Scientists at Johannes Gutenberg University Mainz (JGU) have set a new record for the calculation of scattering amplitudes. This kind of calculation is used to predict the outcome of accelerator experiments in which high-energy particles collide with one another. However, the calculations become increasingly difficult the greater the number of orders the physicists wish to calculate. Professor Dr. Stefan Weinzierl's work group has now developed an algorithm which is far faster and requires less computing capacity than other algorithms.
"We have made a huge leap forward and applied a completely new method allowing us to calculate far more than before," explains Weinzierl. He assumes that the new calculation method can be applied to both completed experiments in the Large Electron-Positron Collider (LEP), which was in operation at Geneva's CERN research center until the year 2000, as well as new experiments in the Large Hadron Collider (LHC).
The new algorithm allows, for instance, for the calculation of physical observables related to the collision of an electron with its antiparticle, the positron, during which a quark, an anti-quark, and gluons are created. For the first time ever, it has been possible to do a calculation with one loop and eight external particles -- a new world record in theoretical high-energy physics.
Precision calculations in particle physics make use of the perturbation theory and the results can be displayed in what are called loop diagrams. The higher the number of external particles, the more difficult is the calculation. The algorithm now being used is a new and efficient method based on subtraction and numerical integration. The calculations are performed using a PC cluster system located at the Center of Data Processing at Mainz University. According to Weinzierl, the new method is not only applicable to electron-positron annihilation, but with slight modifications can also be used to calculate hadron-hadron collisions of the kind that occur in the LHC in Geneva.
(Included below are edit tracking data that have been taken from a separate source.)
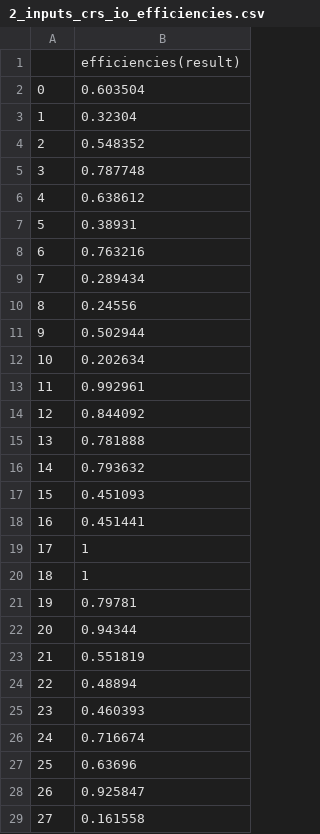
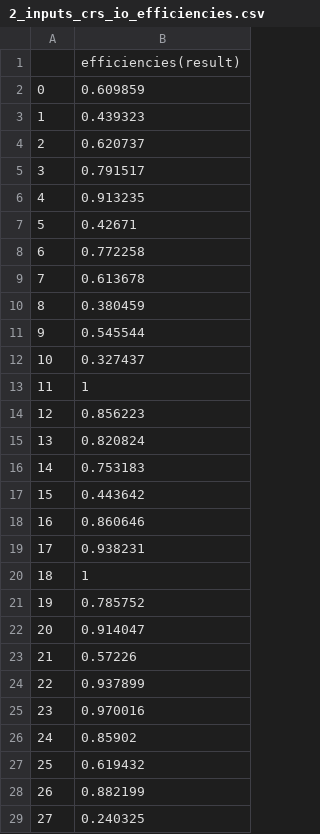
Before and after one commit to juanmalagon/umap-dea, a CSV file: legacy/dea_results/2_inputs_crs_io_efficiencies.csv, drawn as a sheet; only a part is shown; the diff covers the shown part only.

```diff
--- a/legacy/dea_results/2_inputs_crs_io_efficiencies.csv
+++ b/legacy/dea_results/2_inputs_crs_io_efficiencies.csv
@@ -1,29 +1,29 @@
 "","efficiencies(result)"
-"0",0.603504
-"1",0.32304
-"2",0.548352
-"3",0.787748
-"4",0.638612
-"5",0.38931
-"6",0.763216
-"7",0.289434
-"8",0.24556
-"9",0.502944
-"10",0.202634
-"11",0.992961
-"12",0.844092
-"13",0.781888
-"14",0.793632
-"15",0.451093
-"16",0.451441
-"17",1
+"0",0.609859
+"1",0.439323
+"2",0.620737
+"3",0.791517
+"4",0.913235
+"5",0.42671
+"6",0.772258
+"7",0.613678
+"8",0.380459
+"9",0.545544
+"10",0.327437
+"11",1
+"12",0.856223
+"13",0.820824
+"14",0.753183
+"15",0.443642
+"16",0.860646
+"17",0.938231
 "18",1
-"19",0.79781
-"20",0.94344
-"21",0.551819
-"22",0.48894
-"23",0.460393
-"24",0.716674
-"25",0.63696
-"26",0.925847
-"27",0.161558
+"19",0.785752
+"20",0.914047
+"21",0.57226
+"22",0.937899
+"23",0.970016
+"24",0.85902
+"25",0.619432
+"26",0.882199
+"27",0.240325
```
Also changed, not shown: 22 edited cells elsewhere in this file, legacy/dea_results/2_inputs_crs_io_lambdas.csv, legacy/dea_results/2_inputs_crs_io_slacks.csv, 11 other files.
The theoretical physicists at Mainz University intend to investigate this aspect further in the near future.
Professor Dr. Stefan Weinzierl's work is part of the JGU Excellence Cluster Precision Physics, Fundamental Interactions and Structure of Matter (PRISMA). The cluster has made it into the final selection round of Germany's Federal Excellence Initiative and has submitted a proposal for continued financing in the second round.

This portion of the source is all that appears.